The genesis for the show, titled I’m Sorry, came from the experience of his daughter’s mid-teens. “She went from being daddy’s little princess to ‘Every problem in my life is due to my father’ – everything was my fault,” Flavin says. “Problems with her hair were due to my genes, so that was my fault. Problems with school? My fault. Problems with friends, my fault... And I want to admit I didn’t pay a lot of attention... after all these years you learn when not to listen.
“So two years ago I started writing this show, just picking up snippets of things here and there, and once it struck me that the title was I’m Sorry – middle-aged white heterosexual male apologises for everything – I realised I’ve got a lot to apologise for! And the Sydney Fringe has been polite enough, or low enough in its standards, to actually accept my proposal.”
The festival organisers have even planted the hour-long show in a Kings Cross bar, which Flavin finds funny in itself, especially as the content of his show will be vastly different from the crass, swearing-filled offerings that often dominate live comedy. To help underscore the point, he also calls himself a “gentleman comedian”.
“I was trying to think of a way to describe myself – young comedian, educated comedian, edgy comedian, up-and-coming comedian, established comedian – and they all fell over,” he says. “Gentleman comedian implies that I’m more old school, where a gentleman was good at everything but not expert in anything. I’m trying to bring some class to it. I’ll even be wearing a suit... because I need to reinforce in people’s minds the middle class middle age idea, and because some of it’s funnier when it comes out of an old bloke’s face. The white beard helps.”
Flavin told his Bible study group at St George North church about his plans at the beginning of this term, and the men’s response was to enthusiastically plan its social night around one of the three shows.
"It’s getting out there – it’s exciting,” he says. “As people have found out the reaction has been somewhere between ‘Really?’ and ‘About time’. A number of friends know I’ve been toying with this for a while so for them, the fact that I’ve finally got my act together is unsurprising.”

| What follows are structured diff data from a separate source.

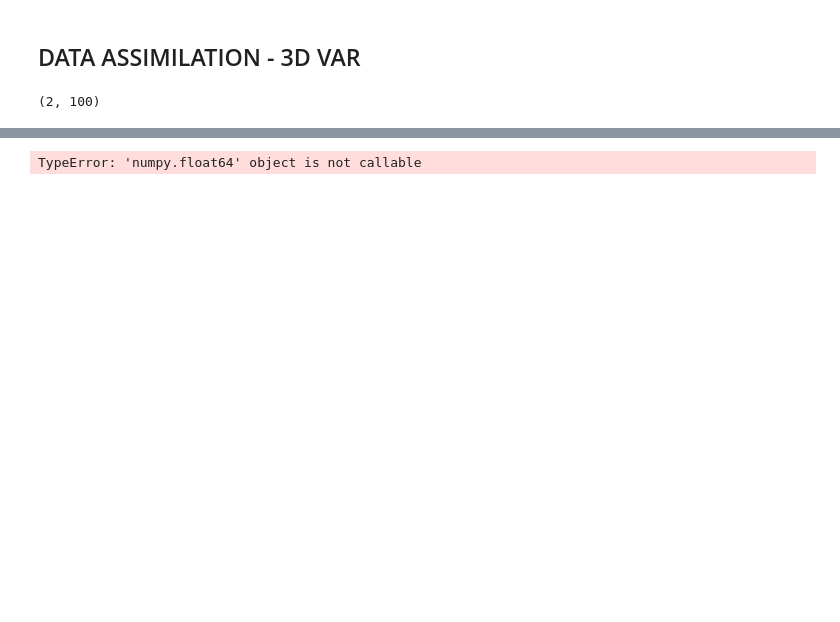
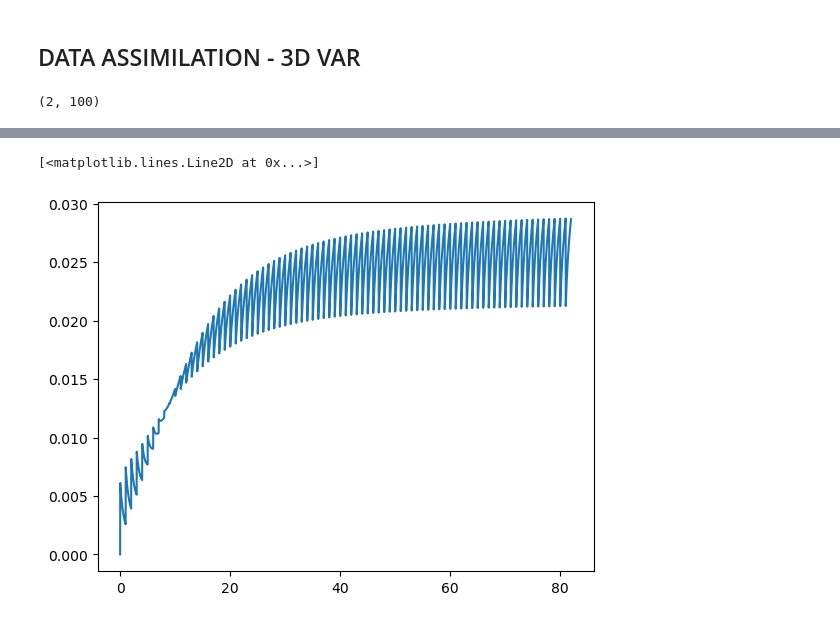
Before and after one commit to brune-RS/M2-Projet-numerique--Finite-difference--Data-assimilation-, a Jupyter notebook: generate_obs+3Dvar.ipynb, the cells around one changed output, grey strips where cells are left out. Drawn from its saved outputs; the diff is of its cells as text; code cells hidden in the pictures; blank space fills up the shorter version.

```diff
--- a/generate_obs+3Dvar.ipynb
+++ b/generate_obs+3Dvar.ipynb
@@ -96,30 +110,37 @@ Nx=len(xx)
 
 #_________________________________
 
-xb_save = np.zeros((Nt+1,Nx))   # stocke résultats du modèle d'origine
-xa_save = np.zeros((Nt+1,Nx))   #stocke résultats du modèle avec assimilation de données
-xb_save[0,:] = gauss(xx, mu, s) # valeur au pas de temps 0   #backgroud
+xb_save = np.zeros((Nt,Nx))   # stocke résultats du modèle d'origine
+x_save = np.zeros((Nt,Nx))   #stocke résultats du modèle avec assimilation de données
+#xb_save[0,:] = gauss(xx, mu, s)
+xb_save[:,0]=temp_cycle(tt,dt)# valeur au pas de temps 0   #backgroud
 Var_save = np.zeros((Nt+1,Nx))  #valeur de la variance
 Var_save[0,:] = Pmat
 
-for it in range(NT):
-   # t=tt[i]#moment dans la simulation
+xb=xb_save[0,:]
+for it in range(Nt-1):
+
 
 #FORECAST
-    xb=xb_save[it,:]#champ de température au temps t   background
-    xin=euler_f_assim(xb)# prévision à t+1 en faisant tourner le modèle
+    #champ de température au temps t   background
+    xb=euler_f_assim(xb,dt,dx,K)# prévision à t+1 en faisant tourner le modèle
 #si H est changé à chaque pas de temps faire qqch
 
+    iobs=0
     if tt[it] in tt_obs_10cm : #ANALYSE
-        iobs=0
         yo=yobs[:,iobs]
-        xa = so.minimize(CostFunction(xin,xb,yo,Pmat,Robs,hobs),xb, args=(xin),  # minimize pour le paramètre xin
+        res = so.minimize(CostFunction,xb,args=(xb,yo,Pmat,Robs,hobs),  # minimize pour le paramètre xin
                    method='Powell',
                    options={'maxiter': 30})
+        xb=res['x']
         #Pmat= nb
         iobs=+1
-        xb_save[it+1,:] = xb
-        xa_save[it+1,:] = xa
+
+        #xa_save[iobs,:] = xb
+    x_save[it+1,:] = xb
         #Var_save[:,it+1] = np.diag(Pmat)
-# %% [output]
-TypeError: 'numpy.float64' object is not callable
+# %%
+plt.plot(tt,x_save[:,5])
+# %% [output]
+[<matplotlib.lines.Line2D at 0x...>]
+[figure, added]
```
Also changed, not shown: parts of 5 cells of this notebook.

I’m Sorry is on September 5, 9 and 12 with an extra show now on September 26th at the World Bar, 24 Bayswater Road, Kings Cross. For information see www.jamesflavincomedy.com